*** Opening of Records for the exercise ***

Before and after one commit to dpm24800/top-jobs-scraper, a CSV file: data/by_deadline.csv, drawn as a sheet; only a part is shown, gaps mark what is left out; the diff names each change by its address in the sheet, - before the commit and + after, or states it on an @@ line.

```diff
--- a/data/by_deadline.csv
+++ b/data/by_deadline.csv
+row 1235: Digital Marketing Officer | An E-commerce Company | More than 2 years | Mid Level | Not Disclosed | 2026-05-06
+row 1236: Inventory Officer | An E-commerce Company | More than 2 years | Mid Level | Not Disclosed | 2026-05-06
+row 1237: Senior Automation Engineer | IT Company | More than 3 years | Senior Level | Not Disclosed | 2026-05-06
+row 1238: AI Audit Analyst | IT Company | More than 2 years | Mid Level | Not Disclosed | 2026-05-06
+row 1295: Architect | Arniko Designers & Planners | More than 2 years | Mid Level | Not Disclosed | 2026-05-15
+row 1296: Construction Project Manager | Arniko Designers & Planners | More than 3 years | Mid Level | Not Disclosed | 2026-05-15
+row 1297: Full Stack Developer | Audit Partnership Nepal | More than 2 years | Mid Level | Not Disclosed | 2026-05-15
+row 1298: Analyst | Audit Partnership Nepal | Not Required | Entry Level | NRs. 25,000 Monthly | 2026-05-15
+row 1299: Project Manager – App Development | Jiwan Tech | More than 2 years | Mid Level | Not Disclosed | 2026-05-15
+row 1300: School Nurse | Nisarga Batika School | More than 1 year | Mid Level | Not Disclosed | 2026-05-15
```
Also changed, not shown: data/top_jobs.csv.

*** Close of Records for the exercise ***

Would you report every line of the entries above containing the word "data"?

Before and after one commit to dpm24800/top-jobs-scraper, a CSV file: data/by_deadline.csv, drawn as a sheet; only a part is shown, gaps mark what is left out; the diff names each change by its address in the sheet, - before the commit and + after, or states it on an @@ line.
--- a/data/by_deadline.csv
+++ b/data/by_deadline.csv
Also changed, not shown: data/top_jobs.csv.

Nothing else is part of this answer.